About this exercise: Please show every line in the entries below that includes the word "caching".

Records:

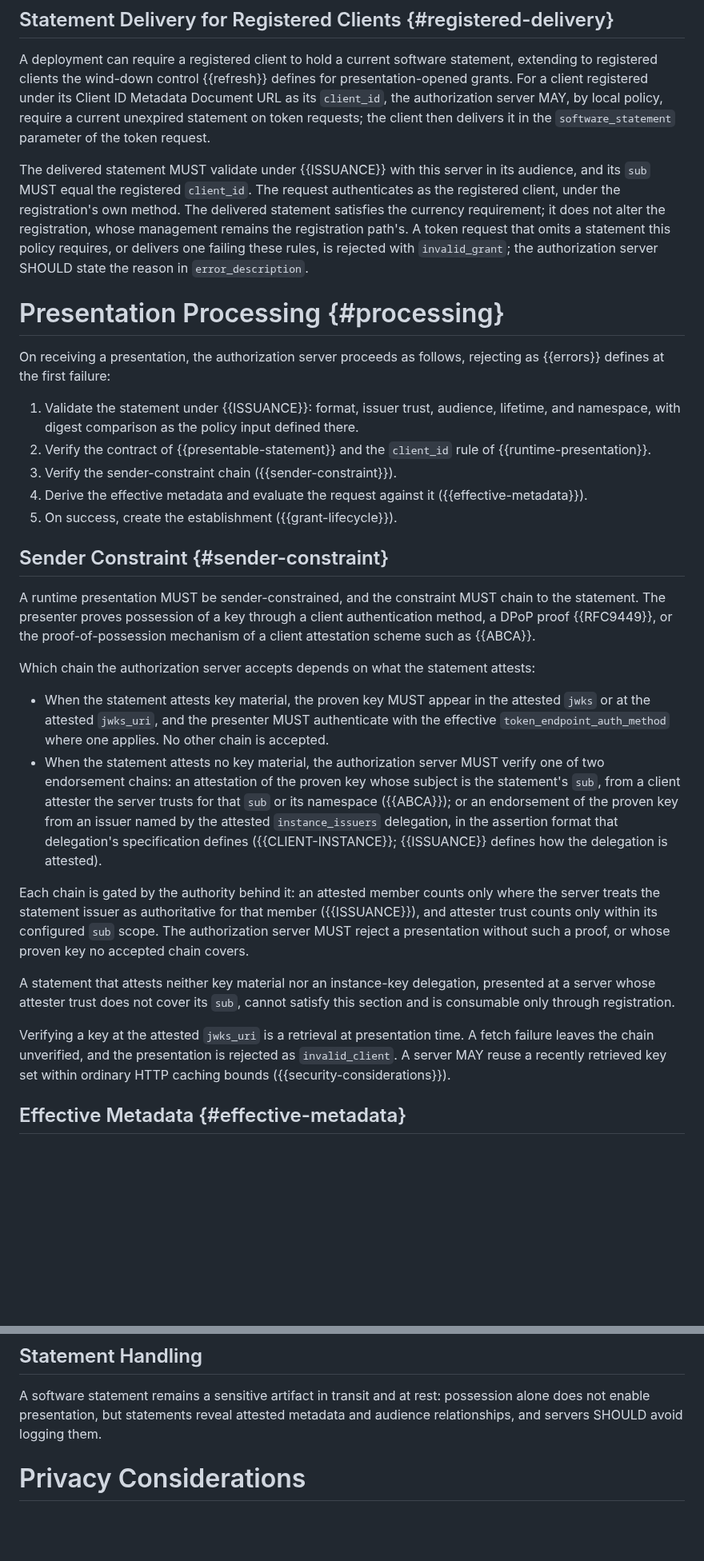
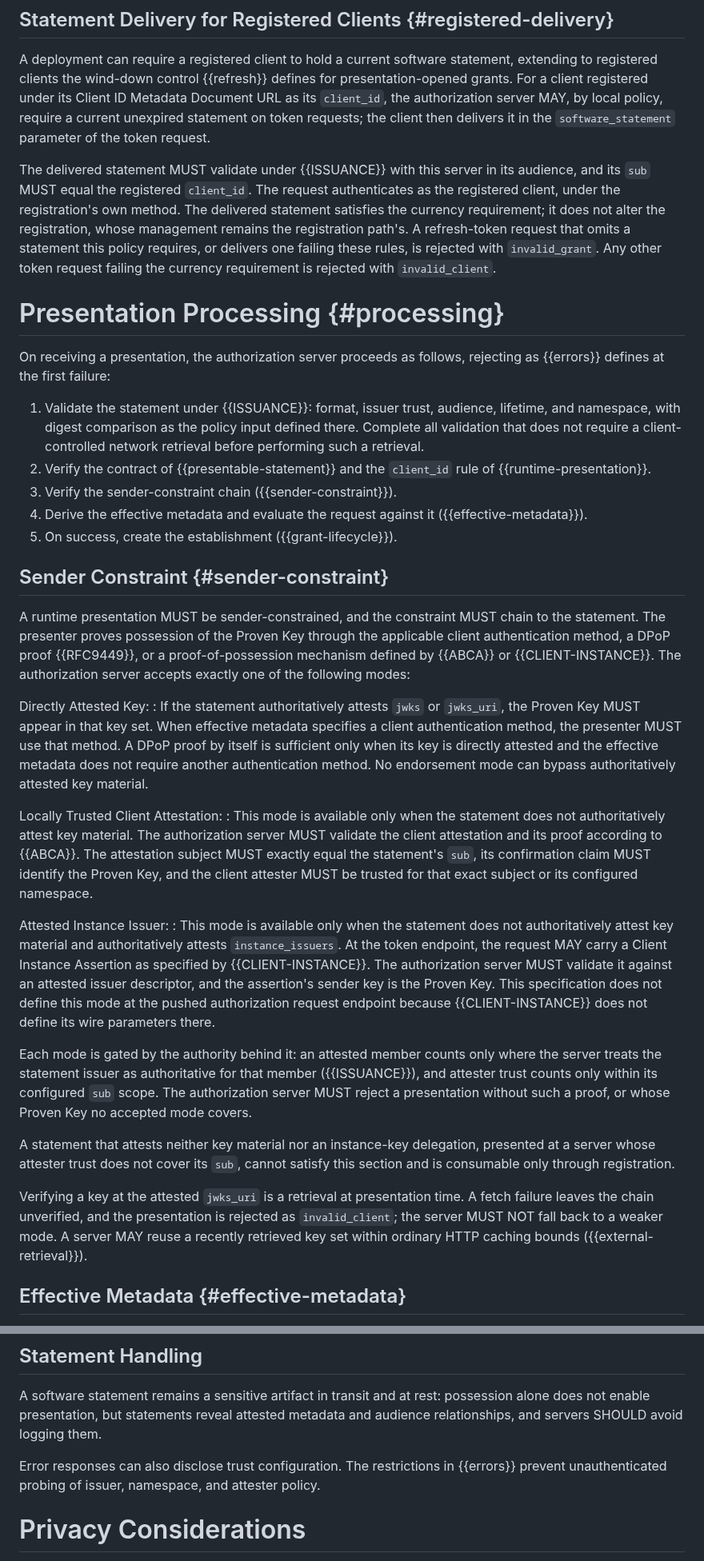
Before and after one commit to mcguinness/draft-mcguinness-oauth-software-statement-issuance, a Markdown page: draft-mcguinness-oauth-sw-stmt-presentation.md, 2 parts joined by grey strips. Shown at 80% size. Drawn GitHub-style; blank space fills up the shorter version.

```diff
--- a/draft-mcguinness-oauth-sw-stmt-presentation.md
+++ b/draft-mcguinness-oauth-sw-stmt-presentation.md
@@ -146,13 +149,13 @@ A client can be registered at an authorization server under its Client ID Metada
 
 A deployment can require a registered client to hold a current software statement, extending to registered clients the wind-down control {{refresh}} defines for presentation-opened grants. For a client registered under its Client ID Metadata Document URL as its `client_id`, the authorization server MAY, by local policy, require a current unexpired statement on token requests; the client then delivers it in the `software_statement` parameter of the token request.
 
-The delivered statement MUST validate under {{ISSUANCE}} with this server in its audience, and its `sub` MUST equal the registered `client_id`. The request authenticates as the registered client, under the registration's own method. The delivered statement satisfies the currency requirement; it does not alter the registration, whose management remains the registration path's. A token request that omits a statement this policy requires, or delivers one failing these rules, is rejected with `invalid_grant`; the authorization server SHOULD state the reason in `error_description`.
+The delivered statement MUST validate under {{ISSUANCE}} with this server in its audience, and its `sub` MUST equal the registered `client_id`. The request authenticates as the registered client, under the registration's own method. The delivered statement satisfies the currency requirement; it does not alter the registration, whose management remains the registration path's. A refresh-token request that omits a statement this policy requires, or delivers one failing these rules, is rejected with `invalid_grant`. Any other token request failing the currency requirement is rejected with `invalid_client`.
 
 # Presentation Processing {#processing}
 
 On receiving a presentation, the authorization server proceeds as follows, rejecting as {{errors}} defines at the first failure:
 
-1. Validate the statement under {{ISSUANCE}}: format, issuer trust, audience, lifetime, and namespace, with digest comparison as the policy input defined there.
+1. Validate the statement under {{ISSUANCE}}: format, issuer trust, audience, lifetime, and namespace, with digest comparison as the policy input defined there. Complete all validation that does not require a client-controlled network retrieval before performing such a retrieval.
 2. Verify the contract of {{presentable-statement}} and the `client_id` rule of {{runtime-presentation}}.
 3. Verify the sender-constraint chain ({{sender-constraint}}).
 4. Derive the effective metadata and evaluate the request against it ({{effective-metadata}}).
@@ -160,18 +163,22 @@ On receiving a presentation, the authorization server proceeds as follows, rejec
 
 ## Sender Constraint {#sender-constraint}
 
-A runtime presentation MUST be sender-constrained, and the constraint MUST chain to the statement. The presenter proves possession of a key through a client authentication method, a DPoP proof {{RFC9449}}, or the proof-of-possession mechanism of a client attestation scheme such as {{ABCA}}.
+A runtime presentation MUST be sender-constrained, and the constraint MUST chain to the statement. The presenter proves possession of the Proven Key through the applicable client authentication method, a DPoP proof {{RFC9449}}, or a proof-of-possession mechanism defined by {{ABCA}} or {{CLIENT-INSTANCE}}. The authorization server accepts exactly one of the following modes:
 
-Which chain the authorization server accepts depends on what the statement attests:
+Directly Attested Key:
+: If the statement authoritatively attests `jwks` or `jwks_uri`, the Proven Key MUST appear in that key set. When effective metadata specifies a client authentication method, the presenter MUST use that method. A DPoP proof by itself is sufficient only when its key is directly attested and the effective metadata does not require another authentication method. No endorsement mode can bypass authoritatively attested key material.
 
-* When the statement attests key material, the proven key MUST appear in the attested `jwks` or at the attested `jwks_uri`, and the presenter MUST authenticate with the effective `token_endpoint_auth_method` where one applies. No other chain is accepted.
-* When the statement attests no key material, the authorization server MUST verify one of two endorsement chains: an attestation of the proven key whose subject is the statement's `sub`, from a client attester the server trusts for that `sub` or its namespace ({{ABCA}}); or an endorsement of the proven key from an issuer named by the attested `instance_issuers` delegation, in the assertion format that delegation's specification defines ({{CLIENT-INSTANCE}}; {{ISSUANCE}} defines how the delegation is attested).
+Locally Trusted Client Attestation:
+: This mode is available only when the statement does not authoritatively attest key material. The authorization server MUST validate the client attestation and its proof according to {{ABCA}}. The attestation subject MUST exactly equal the statement's `sub`, its confirmation claim MUST identify the Proven Key, and the client attester MUST be trusted for that exact subject or its configured namespace.
 
-Each chain is gated by the authority behind it: an attested member counts only where the server treats the statement issuer as authoritative for that member ({{ISSUANCE}}), and attester trust counts only within its configured `sub` scope. The authorization server MUST reject a presentation without such a proof, or whose proven key no accepted chain covers.
+Attested Instance Issuer:
+: This mode is available only when the statement does not authoritatively attest key material and authoritatively attests `instance_issuers`. At the token endpoint, the request MAY carry a Client Instance Assertion as specified by {{CLIENT-INSTANCE}}. The authorization server MUST validate it against an attested issuer descriptor, and the assertion's sender key is the Proven Key. This specification does not define this mode at the pushed authorization request endpoint because {{CLIENT-INSTANCE}} does not define its wire parameters there.
+
+Each mode is gated by the authority behind it: an attested member counts only where the server treats the statement issuer as authoritative for that member ({{ISSUANCE}}), and attester trust counts only within its configured `sub` scope. The authorization server MUST reject a presentation without such a proof, or whose Proven Key no accepted mode covers.
 
 A statement that attests neither key material nor an instance-key delegation, presented at a server whose attester trust does not cover its `sub`, cannot satisfy this section and is consumable only through registration.
 
-Verifying a key at the attested `jwks_uri` is a retrieval at presentation time. A fetch failure leaves the chain unverified, and the presentation is rejected as `invalid_client`. A server MAY reuse a recently retrieved key set within ordinary HTTP caching bounds ({{security-considerations}}).
+Verifying a key at the attested `jwks_uri` is a retrieval at presentation time. A fetch failure leaves the chain unverified, and the presentation is rejected as `invalid_client`; the server MUST NOT fall back to a weaker mode. A server MAY reuse a recently retrieved key set within ordinary HTTP caching bounds ({{external-retrieval}}).
 
 ## Effective Metadata {#effective-metadata}
 
@@ -291,6 +306,8 @@ Members the statement does not attest are client-asserted, and omission can mean
 
 A software statement remains a sensitive artifact in transit and at rest: possession alone does not enable presentation, but statements reveal attested metadata and audience relationships, and servers SHOULD avoid logging them.
 
+Error responses can also disclose trust configuration. The restrictions in {{errors}} prevent unauthenticated probing of issuer, namespace, and attester policy.
+
 # Privacy Considerations
 
 A presentation reveals to the authorization server the client's issuer relationship and the full attested metadata, including the audience list, which names the other authorization servers the client intends to establish relationships with. Issuers can bound the disclosure by keeping audiences narrow, as {{ISSUANCE}} recommends. The pushed authorization request requirement of {{authorization-requests}} keeps statements out of browser history, referrers, and front-channel logs.
```
Also changed, not shown: other parts of draft-mcguinness-oauth-sw-stmt-presentation.md (+34 -21 lines).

Task output:
-Verifying a key at the attested `jwks_uri` is a retrieval at presentation time. A fetch failure leaves the chain unverified, and the presentation is rejected as `invalid_client`. A server MAY reuse a recently retrieved key set within ordinary HTTP caching bounds ({{security-considerations}}).
+Verifying a key at the attested `jwks_uri` is a retrieval at presentation time. A fetch failure leaves the chain unverified, and the presentation is rejected as `invalid_client`; the server MUST NOT fall back to a weaker mode. A server MAY reuse a recently retrieved key set within ordinary HTTP caching bounds ({{external-retrieval}}).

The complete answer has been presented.